inflamed, and often occurs in joints that perform frequent and repetitive motion. The foot only contains one naturally occurring bursal sac between the Achilles tendon and the heel bone, which
protects the Achilles from the pressure against the heel bone during ambulation. However, shoes may put pressure on this bursa. The bursa might also incur trauma from walking on hard ground. And,
though they are not naturally occurring, bursa sacs can also form, and become inflamed, in other parts of the foot, including the bottom of the heel, and the metatarsal plate, the outside of the foot
below the fifth toe, and so on.
Bursitis occurs when the bursae become irritated or infected, often causing pain on movement. When infection is involved, medical intervention is necessary to fight the underlying infection and
prevent it from spreading, when infection is not involved, prompt medical attention can prevent the condition from becoming worse over time.
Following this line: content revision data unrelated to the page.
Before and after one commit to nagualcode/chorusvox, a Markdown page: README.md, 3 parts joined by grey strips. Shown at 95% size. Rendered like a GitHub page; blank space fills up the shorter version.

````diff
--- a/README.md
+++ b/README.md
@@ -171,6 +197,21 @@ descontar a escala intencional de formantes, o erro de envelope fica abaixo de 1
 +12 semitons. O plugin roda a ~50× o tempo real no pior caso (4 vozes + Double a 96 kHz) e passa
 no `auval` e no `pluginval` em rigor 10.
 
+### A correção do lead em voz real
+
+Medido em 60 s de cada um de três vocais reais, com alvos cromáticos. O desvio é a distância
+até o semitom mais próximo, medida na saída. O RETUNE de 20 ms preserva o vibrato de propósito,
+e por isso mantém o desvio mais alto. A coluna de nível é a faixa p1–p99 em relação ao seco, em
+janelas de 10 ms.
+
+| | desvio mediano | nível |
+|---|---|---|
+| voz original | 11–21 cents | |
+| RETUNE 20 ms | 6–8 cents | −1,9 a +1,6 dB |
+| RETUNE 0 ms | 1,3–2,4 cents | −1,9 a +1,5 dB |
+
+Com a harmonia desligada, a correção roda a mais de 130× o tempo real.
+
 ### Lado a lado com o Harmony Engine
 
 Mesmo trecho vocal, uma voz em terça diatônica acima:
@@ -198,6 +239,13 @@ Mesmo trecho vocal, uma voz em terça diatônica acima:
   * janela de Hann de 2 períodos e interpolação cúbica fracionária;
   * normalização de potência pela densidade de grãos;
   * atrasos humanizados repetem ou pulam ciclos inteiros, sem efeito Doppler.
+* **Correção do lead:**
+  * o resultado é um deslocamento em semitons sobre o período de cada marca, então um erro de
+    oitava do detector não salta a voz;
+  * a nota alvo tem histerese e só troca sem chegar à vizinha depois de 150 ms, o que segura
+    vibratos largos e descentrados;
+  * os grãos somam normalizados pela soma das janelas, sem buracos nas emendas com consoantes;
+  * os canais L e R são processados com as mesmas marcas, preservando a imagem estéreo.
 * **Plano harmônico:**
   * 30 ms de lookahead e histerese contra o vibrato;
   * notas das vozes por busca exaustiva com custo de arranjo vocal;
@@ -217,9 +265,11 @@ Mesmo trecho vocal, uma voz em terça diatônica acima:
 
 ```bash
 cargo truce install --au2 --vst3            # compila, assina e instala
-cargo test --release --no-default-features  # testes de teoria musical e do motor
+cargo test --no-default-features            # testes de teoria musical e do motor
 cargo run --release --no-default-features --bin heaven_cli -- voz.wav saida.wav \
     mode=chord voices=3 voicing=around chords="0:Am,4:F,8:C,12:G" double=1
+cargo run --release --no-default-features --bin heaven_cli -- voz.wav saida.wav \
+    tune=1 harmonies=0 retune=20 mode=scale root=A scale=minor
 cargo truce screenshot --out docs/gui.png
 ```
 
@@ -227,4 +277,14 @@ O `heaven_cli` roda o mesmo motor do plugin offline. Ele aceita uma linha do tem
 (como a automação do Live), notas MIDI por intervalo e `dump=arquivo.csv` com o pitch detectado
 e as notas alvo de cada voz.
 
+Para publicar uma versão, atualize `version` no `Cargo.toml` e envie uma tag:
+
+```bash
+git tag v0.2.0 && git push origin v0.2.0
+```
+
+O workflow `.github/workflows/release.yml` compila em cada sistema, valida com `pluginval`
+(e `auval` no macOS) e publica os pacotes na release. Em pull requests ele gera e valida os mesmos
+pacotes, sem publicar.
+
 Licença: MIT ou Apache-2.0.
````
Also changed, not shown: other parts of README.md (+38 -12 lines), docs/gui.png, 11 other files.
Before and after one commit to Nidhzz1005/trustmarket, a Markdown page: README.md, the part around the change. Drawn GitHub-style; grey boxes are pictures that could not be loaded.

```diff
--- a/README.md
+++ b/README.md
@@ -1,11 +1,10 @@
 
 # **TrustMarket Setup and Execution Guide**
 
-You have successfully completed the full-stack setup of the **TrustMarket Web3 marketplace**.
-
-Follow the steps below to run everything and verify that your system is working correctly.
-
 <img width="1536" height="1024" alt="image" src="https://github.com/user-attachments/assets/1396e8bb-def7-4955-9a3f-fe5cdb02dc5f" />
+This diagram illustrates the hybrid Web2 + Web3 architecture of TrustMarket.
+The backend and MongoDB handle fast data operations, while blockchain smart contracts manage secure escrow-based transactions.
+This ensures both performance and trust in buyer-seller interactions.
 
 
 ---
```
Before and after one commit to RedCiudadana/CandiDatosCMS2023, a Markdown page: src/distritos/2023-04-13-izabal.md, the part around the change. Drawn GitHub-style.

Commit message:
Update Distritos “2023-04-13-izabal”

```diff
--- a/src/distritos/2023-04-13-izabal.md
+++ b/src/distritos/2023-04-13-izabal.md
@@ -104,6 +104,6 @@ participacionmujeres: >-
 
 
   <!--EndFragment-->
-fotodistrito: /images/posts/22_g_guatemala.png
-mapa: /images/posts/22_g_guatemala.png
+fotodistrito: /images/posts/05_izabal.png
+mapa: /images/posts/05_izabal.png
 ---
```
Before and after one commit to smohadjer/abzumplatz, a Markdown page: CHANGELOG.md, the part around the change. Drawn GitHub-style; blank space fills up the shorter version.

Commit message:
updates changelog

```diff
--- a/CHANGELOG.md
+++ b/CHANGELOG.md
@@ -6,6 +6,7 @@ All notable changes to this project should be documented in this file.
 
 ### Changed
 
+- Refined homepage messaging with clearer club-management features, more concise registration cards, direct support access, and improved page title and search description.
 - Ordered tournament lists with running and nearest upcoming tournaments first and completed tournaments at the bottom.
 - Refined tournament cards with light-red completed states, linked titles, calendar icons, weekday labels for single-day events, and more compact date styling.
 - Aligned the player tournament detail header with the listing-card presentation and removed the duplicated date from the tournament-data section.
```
You might have Retrocalcaneal Bursitis if you notice any of the following symptoms. You have pain or tenderness at the back of the heel where the Achille's tendon attaches. Have swelling near the
attachment of the tendon to the heel bone. You have noticed a slowly growing bump on the back of the heel. The back of the heel turns red after getting rubbed in shoes. The back of the heel hurts
worse when you run, walk up hill or wear high heels.
Obtaining a detailed history from the patient is important in diagnosing calcaneal bursitis. The following complaints (which the physician should ask about during the subjective examination) are
commonly reported by patients.
Other inquiries that the physician should make include the following. The clinician should ask about the patient's customary footwear (whether, for example, it includes high-heeled shoes or
tight-fitting athletic shoes). The patient should be asked specifically about any recent change in footwear, such as whether he/she is wearing new athletic shoes or whether the patient has made a
transition from flat shoes to high heels or vice versa. Individuals who have been accustomed to wearing high-heeled shoes on a long-term basis may find that switching to flat shoes causes increased
stretch and irritation of the Achilles tendon and the associated bursae. The specifics of a patient's activity level should be ascertained, including how far the patient runs and, in particular,
whether the individual is running with greater intensity than before or has increased the distance being run. The history of any known or suspected underlying rheumatologic conditions, such as gout,
rheumatoid arthritis, or seronegative spondyloarthropathies, should be obtained.
Non Surgical Treatment
Treatment consists of anti-inflammatory therapy with the use of ice, short term non steroidal therapy including ibuprofen and naproxen and selective use of cortisone injections. Cortisone injections
have been shown to be a highly effective anti-inflammatory measure for relieving foot and ankle pain. Care must always be taken by the physician to insure that the injection is administered into the
bursal sac and not the Achilles tendon which can cause tendon injury. Treatment also consists of the use of heel lifts or the temporary use of a shoe with a low heel. The heel lift decreases the
mechanical load on the Achilles tendon. Gentle stretching of the Achilles tendon, the possible use of a splint that is worn at night as well as physical therapy as directed by your physician can be
employed. Temporary activity limitations for fitness must be incorporated into the treatment plan. Any weight bearing activity for exercise that actively lifts your heel off of the ground including
running, walking stair stepper will interfere with effective conservative care. Low impact activity including biking and pool tend to be safe exercises during your recovery.
Once your pain and inflammation is gone, you can prevent retrocalcaneal bursitis deformity by wearing the best shoes for your foot type. You should high-heels and pumps if possible. Wear orthotics
(custom arch supports) or over-the-counter orthotic devices. Perform frequent Achilles tendon stretching exercises to prevent it from becoming tight agian. Avoiding running uphill when training. Try
to run on softer surfaces and avoid concrete.